AVAILABLE DATA
▽

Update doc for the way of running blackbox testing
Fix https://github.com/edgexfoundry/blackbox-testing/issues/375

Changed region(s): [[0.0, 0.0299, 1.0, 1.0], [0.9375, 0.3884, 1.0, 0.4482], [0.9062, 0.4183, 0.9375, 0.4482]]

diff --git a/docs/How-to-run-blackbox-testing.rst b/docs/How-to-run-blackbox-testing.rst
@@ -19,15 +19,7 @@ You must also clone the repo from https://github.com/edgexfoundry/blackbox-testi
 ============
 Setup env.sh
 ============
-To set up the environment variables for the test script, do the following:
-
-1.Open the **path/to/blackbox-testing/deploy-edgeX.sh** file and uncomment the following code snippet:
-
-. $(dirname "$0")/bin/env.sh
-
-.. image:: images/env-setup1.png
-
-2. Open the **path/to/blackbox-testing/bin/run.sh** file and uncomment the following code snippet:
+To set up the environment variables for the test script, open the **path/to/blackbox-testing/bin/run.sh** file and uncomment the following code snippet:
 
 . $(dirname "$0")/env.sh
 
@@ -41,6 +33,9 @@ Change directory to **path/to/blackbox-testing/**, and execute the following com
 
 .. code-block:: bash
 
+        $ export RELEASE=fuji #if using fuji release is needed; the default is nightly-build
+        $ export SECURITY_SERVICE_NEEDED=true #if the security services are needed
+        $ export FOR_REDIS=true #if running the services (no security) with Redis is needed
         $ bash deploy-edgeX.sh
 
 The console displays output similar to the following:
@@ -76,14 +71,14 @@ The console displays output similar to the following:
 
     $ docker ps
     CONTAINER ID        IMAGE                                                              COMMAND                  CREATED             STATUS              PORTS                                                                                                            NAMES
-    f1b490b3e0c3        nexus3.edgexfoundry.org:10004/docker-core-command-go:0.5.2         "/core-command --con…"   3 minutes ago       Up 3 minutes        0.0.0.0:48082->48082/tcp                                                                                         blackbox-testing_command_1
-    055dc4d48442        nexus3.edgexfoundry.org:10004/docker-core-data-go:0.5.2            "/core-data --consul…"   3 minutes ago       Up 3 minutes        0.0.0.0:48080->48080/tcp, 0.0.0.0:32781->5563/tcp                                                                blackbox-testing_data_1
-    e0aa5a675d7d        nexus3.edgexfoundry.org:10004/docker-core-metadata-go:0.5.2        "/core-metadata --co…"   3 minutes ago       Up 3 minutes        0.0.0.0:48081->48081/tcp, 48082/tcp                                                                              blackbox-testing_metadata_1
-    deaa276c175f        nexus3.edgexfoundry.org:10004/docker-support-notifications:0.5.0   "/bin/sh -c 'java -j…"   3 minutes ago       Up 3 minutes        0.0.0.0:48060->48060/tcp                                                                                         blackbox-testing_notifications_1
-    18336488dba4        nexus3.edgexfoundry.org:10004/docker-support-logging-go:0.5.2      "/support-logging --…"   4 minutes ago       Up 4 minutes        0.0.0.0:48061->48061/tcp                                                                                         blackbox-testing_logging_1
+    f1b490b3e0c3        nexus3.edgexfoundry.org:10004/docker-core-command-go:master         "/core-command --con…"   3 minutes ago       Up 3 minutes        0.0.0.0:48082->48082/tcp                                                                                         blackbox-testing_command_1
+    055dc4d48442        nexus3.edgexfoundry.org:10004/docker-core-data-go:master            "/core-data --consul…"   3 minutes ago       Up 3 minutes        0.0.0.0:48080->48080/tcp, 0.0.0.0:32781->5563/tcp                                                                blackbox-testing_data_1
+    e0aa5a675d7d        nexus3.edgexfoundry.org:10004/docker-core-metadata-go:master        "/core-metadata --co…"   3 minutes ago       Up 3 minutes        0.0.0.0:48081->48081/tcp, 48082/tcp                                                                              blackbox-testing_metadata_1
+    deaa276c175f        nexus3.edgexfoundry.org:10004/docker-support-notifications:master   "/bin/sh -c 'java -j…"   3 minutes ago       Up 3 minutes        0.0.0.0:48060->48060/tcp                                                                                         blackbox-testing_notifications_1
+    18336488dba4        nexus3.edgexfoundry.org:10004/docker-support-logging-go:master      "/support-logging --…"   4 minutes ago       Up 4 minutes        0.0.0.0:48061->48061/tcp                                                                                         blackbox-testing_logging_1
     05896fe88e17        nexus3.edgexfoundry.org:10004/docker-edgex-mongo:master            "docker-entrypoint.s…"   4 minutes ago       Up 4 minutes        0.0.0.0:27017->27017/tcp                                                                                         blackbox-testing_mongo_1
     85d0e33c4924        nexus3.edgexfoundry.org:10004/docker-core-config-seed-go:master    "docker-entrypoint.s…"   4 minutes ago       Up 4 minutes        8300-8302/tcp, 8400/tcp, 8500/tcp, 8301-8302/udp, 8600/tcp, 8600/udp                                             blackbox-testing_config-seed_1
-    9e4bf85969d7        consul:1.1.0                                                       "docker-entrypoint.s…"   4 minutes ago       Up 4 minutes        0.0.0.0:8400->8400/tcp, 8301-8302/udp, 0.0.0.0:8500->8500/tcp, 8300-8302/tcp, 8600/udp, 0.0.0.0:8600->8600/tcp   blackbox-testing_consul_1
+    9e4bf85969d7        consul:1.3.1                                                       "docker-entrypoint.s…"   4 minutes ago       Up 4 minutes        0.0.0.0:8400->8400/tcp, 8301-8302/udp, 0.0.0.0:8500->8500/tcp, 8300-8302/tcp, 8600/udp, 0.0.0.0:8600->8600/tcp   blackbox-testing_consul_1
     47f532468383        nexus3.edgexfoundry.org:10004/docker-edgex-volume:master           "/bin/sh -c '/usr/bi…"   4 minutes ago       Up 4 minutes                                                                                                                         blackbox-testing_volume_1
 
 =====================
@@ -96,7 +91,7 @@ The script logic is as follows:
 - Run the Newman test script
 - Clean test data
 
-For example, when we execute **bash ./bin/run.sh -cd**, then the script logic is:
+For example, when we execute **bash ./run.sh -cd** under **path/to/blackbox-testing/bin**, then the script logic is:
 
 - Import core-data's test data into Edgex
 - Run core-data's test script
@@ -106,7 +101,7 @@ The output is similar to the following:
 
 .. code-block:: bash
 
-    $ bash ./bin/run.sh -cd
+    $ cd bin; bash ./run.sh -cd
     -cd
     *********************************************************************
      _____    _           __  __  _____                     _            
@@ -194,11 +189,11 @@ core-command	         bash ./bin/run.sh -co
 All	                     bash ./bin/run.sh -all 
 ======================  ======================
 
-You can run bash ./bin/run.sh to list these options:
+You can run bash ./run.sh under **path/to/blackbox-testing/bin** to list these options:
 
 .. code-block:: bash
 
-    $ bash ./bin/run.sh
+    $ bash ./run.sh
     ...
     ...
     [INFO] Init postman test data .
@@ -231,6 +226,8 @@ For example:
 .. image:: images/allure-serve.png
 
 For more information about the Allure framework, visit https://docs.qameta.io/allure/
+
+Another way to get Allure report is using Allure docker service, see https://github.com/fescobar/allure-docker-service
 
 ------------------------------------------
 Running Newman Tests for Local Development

△

TASK OBJECTIVE
Set down each line from the line containing "[INFO] Init postman test data ." through the final line of the data, exactly and with nothing added.

OUTPUT OF THE EXERCISE
     [INFO] Init postman test data .
@@ -231,6 +226,8 @@ For example:
 .. image:: images/allure-serve.png
 
 For more information about the Allure framework, visit https://docs.qameta.io/allure/
+
+Another way to get Allure report is using Allure docker service, see https://github.com/fescobar/allure-docker-service
 
 ------------------------------------------
 Running Newman Tests for Local Development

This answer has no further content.